While the idea of the web’s old sites make many of us cringe and reflect upon our own first web portfolios with questions like “Why did I do that?” and “Where did I find that animated GIF?,” the change from what we needed the web to do to what we wanted it to do was bridging ever closer.
Sometimes, the extinction of a proprietary element has been a good thing!
The Wild West philosophy where “everything goes” failed toward the early 2000s as evidenced by the “dot-com bubble” bursting.
Bonzi Buddy was a classic example of people taking the web too far.
But this scenario was almost like a purging of sorts. Out with the old, in with the new. In its place, an age of enlightenment began, with the catalyst simply being that more people were using the internet.
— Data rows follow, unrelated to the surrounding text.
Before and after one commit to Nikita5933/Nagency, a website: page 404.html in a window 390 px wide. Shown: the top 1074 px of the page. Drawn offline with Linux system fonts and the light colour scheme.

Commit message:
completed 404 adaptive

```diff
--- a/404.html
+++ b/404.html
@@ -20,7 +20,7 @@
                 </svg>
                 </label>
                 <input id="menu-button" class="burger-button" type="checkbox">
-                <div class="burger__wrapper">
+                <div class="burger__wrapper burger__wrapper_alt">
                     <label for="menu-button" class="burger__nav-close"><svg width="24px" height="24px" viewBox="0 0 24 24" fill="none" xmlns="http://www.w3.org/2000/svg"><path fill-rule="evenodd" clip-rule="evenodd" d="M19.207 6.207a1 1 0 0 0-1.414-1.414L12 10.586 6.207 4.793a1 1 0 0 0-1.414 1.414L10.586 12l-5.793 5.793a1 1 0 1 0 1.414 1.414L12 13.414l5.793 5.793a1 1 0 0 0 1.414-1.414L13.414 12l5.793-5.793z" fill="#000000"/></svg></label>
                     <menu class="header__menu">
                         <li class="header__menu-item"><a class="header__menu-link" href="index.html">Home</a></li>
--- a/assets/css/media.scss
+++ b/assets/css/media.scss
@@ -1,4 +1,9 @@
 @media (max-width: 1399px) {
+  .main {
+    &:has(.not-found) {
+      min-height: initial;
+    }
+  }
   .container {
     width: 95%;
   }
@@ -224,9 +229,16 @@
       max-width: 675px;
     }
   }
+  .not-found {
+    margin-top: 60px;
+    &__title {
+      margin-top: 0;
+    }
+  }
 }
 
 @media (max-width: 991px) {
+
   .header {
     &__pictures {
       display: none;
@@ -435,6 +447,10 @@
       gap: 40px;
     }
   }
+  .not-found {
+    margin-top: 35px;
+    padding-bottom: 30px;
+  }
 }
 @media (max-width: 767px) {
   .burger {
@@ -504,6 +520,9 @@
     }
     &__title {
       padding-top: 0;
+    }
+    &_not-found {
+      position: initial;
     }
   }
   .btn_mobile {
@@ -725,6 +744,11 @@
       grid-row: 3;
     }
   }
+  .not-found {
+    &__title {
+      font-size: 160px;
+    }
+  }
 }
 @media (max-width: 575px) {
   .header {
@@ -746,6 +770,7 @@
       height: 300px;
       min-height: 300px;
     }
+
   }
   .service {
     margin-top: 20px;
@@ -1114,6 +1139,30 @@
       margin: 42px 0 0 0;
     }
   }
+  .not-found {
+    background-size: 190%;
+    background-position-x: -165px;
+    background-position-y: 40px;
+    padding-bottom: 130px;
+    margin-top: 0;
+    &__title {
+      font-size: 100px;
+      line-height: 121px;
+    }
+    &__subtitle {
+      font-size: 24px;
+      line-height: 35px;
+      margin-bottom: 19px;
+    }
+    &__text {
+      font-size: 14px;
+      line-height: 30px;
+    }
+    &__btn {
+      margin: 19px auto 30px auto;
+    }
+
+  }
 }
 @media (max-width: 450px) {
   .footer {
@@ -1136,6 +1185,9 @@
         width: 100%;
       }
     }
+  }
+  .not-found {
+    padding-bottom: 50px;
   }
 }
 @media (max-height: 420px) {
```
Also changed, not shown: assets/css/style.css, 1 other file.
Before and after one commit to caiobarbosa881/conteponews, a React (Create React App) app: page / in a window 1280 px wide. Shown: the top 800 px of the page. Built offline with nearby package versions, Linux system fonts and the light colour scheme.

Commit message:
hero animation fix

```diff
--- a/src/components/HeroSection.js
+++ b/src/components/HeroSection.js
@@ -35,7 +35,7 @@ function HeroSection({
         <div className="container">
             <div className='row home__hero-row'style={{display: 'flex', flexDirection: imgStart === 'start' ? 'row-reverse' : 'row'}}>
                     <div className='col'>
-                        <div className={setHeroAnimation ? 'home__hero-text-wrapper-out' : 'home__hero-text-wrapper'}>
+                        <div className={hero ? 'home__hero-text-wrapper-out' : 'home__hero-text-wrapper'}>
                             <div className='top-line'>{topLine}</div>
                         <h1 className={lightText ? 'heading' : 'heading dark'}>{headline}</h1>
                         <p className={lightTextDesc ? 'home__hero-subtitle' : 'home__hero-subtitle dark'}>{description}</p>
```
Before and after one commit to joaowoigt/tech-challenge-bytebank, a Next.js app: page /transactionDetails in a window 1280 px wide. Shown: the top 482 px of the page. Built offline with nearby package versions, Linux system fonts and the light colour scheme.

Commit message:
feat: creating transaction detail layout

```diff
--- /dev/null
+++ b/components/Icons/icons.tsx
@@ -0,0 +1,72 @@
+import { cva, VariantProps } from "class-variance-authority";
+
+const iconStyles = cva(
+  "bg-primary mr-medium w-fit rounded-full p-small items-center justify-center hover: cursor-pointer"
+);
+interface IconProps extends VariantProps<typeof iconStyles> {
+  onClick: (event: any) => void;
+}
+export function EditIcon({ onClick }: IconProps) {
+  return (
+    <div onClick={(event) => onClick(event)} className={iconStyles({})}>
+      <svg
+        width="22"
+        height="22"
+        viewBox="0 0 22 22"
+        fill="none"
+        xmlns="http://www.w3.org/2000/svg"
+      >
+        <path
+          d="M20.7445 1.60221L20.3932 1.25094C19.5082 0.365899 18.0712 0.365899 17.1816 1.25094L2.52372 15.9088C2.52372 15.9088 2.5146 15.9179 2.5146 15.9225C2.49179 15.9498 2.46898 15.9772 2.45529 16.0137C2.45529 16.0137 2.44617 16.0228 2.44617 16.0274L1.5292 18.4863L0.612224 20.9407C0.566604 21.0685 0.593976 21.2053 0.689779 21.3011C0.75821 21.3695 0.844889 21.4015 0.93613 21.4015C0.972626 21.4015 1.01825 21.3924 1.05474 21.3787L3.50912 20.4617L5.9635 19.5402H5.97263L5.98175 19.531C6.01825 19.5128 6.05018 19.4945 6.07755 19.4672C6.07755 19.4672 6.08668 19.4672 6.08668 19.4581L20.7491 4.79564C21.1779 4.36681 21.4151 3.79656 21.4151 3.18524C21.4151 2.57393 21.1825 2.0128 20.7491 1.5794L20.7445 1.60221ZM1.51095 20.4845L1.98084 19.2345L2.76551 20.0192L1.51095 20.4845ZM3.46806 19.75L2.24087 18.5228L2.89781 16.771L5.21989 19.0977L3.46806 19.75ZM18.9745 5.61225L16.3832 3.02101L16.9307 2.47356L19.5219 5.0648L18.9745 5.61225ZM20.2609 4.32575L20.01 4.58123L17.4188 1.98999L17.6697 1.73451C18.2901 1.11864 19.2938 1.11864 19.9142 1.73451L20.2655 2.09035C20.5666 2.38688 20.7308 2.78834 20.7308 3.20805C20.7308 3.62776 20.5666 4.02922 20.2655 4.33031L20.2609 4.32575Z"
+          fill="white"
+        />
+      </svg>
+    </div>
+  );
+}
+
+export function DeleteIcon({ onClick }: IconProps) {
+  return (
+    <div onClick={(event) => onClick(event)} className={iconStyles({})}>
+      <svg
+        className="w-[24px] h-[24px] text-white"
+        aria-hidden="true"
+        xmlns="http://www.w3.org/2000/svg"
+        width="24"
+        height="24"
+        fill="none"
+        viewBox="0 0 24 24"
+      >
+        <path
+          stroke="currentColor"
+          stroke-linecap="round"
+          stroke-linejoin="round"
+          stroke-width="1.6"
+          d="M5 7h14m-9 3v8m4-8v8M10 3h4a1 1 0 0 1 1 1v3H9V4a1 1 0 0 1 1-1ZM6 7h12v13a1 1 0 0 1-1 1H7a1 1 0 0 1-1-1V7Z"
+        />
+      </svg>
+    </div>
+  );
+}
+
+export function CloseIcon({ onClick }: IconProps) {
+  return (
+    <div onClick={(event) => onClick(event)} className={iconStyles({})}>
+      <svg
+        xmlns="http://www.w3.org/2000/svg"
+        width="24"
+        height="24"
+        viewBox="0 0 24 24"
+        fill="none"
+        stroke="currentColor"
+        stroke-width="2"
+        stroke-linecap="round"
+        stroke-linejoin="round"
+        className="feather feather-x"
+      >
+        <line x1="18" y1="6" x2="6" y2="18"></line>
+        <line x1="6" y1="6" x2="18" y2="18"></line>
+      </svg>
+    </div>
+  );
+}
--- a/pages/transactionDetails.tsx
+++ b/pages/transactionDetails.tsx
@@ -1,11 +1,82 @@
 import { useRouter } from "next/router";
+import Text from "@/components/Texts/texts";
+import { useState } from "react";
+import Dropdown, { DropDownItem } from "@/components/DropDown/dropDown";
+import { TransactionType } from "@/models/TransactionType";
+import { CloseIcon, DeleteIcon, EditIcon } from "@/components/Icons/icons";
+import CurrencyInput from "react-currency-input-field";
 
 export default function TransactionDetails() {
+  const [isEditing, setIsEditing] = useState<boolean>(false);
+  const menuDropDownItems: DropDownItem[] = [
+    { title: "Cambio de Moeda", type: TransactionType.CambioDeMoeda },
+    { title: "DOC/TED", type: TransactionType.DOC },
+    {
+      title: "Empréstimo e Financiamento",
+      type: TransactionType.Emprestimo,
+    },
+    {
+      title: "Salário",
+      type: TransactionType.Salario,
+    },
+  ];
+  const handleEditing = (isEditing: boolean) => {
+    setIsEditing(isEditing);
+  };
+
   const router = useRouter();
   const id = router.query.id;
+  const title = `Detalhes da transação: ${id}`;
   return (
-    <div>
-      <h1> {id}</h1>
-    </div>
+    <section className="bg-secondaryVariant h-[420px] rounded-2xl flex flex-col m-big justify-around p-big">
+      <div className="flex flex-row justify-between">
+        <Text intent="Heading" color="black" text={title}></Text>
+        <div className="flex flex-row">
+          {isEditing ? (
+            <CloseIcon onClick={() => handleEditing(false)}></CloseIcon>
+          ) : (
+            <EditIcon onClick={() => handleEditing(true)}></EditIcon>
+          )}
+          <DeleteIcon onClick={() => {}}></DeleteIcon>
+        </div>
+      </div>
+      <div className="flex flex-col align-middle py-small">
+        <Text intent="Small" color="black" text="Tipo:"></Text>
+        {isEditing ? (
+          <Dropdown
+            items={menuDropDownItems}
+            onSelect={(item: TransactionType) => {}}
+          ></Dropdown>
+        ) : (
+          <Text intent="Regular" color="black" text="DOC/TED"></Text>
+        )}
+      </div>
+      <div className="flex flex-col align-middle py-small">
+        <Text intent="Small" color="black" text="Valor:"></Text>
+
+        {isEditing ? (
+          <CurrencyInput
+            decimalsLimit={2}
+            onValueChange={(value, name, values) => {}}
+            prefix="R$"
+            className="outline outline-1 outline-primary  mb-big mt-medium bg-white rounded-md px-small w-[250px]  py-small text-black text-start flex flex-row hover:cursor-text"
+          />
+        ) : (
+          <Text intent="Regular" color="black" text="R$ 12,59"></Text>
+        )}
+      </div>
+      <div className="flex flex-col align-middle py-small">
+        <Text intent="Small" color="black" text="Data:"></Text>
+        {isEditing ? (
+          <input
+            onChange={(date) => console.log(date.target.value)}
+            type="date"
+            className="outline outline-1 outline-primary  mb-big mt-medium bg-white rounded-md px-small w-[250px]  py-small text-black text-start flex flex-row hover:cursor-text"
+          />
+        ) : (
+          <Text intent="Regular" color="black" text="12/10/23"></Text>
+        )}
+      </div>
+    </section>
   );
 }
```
This surge of users outside of geeks meant a reform would be needed in the way we designed and developed our websites.
From Primate to People
After surviving the horrors of the 90s web and the early failure to monetize anything online, we breathed a huge sigh of relief that the Y2K bug hadn’t wiped out mankind, and then we moved forward to a more thoughtful process in designing sites.
Gone were the days where the focus was on funneling as much junk to the user as possible. The idea of designing for the user’s experience became interesting. User-centered design. Usability. Accessibility. These were the words being thrown around.
People thought computers and the web would collapse under the Y2K bug!
The old, clumsier days of the web in which design decisions were based around which scrolling statusbar script to use or which dancing Homer Simpson GIF would make you feel better were gone, and a focus toward professional user-centered design, data-driven design decisions, accessibility and usability gained importance. This was partly due to the evolution in our collective mindset as to what made good business sense.
Content and navigational structures became less erratic and more organized.
Looking to the Future
Examining things from a Darwinian perspective displays the web’s change from its various stages of life. The early days where things were much simpler (and less stressful), the later years when many of us cried ourselves to sleep at the thought of making a design for Netscape and IE, the post browser war depression where design became focused on experimentation, and now with user-centered design — it’s been a heck of a ride!
No one knows how this evolutionary story concludes. While the web already has an illustrious history, it’s safe to say that we’ve only just begun.
Usage of the web has increased dramatically, as has the number of websites.
Looking back at the Internet’s past, I find it interesting that we can “carbon date” our sites based on the techniques and technologies they use, and even scarier is that much of the web today remains fossilized within the bedrock of our servers.
While the evolution of the web is going on as we speak, and it’s fascinating to see how trends, code and devices have changed, looking to the future of the web leaves us with limitless possibilities.
About the Author
Alexander Dawson is a freelance web designer,
author and recreational software developer specializing in web standards, accessibility and UX design. As well as running a business called HiTechy and writing, he spends time on Twitter, SitePoint’s forums and other places, helping those in need.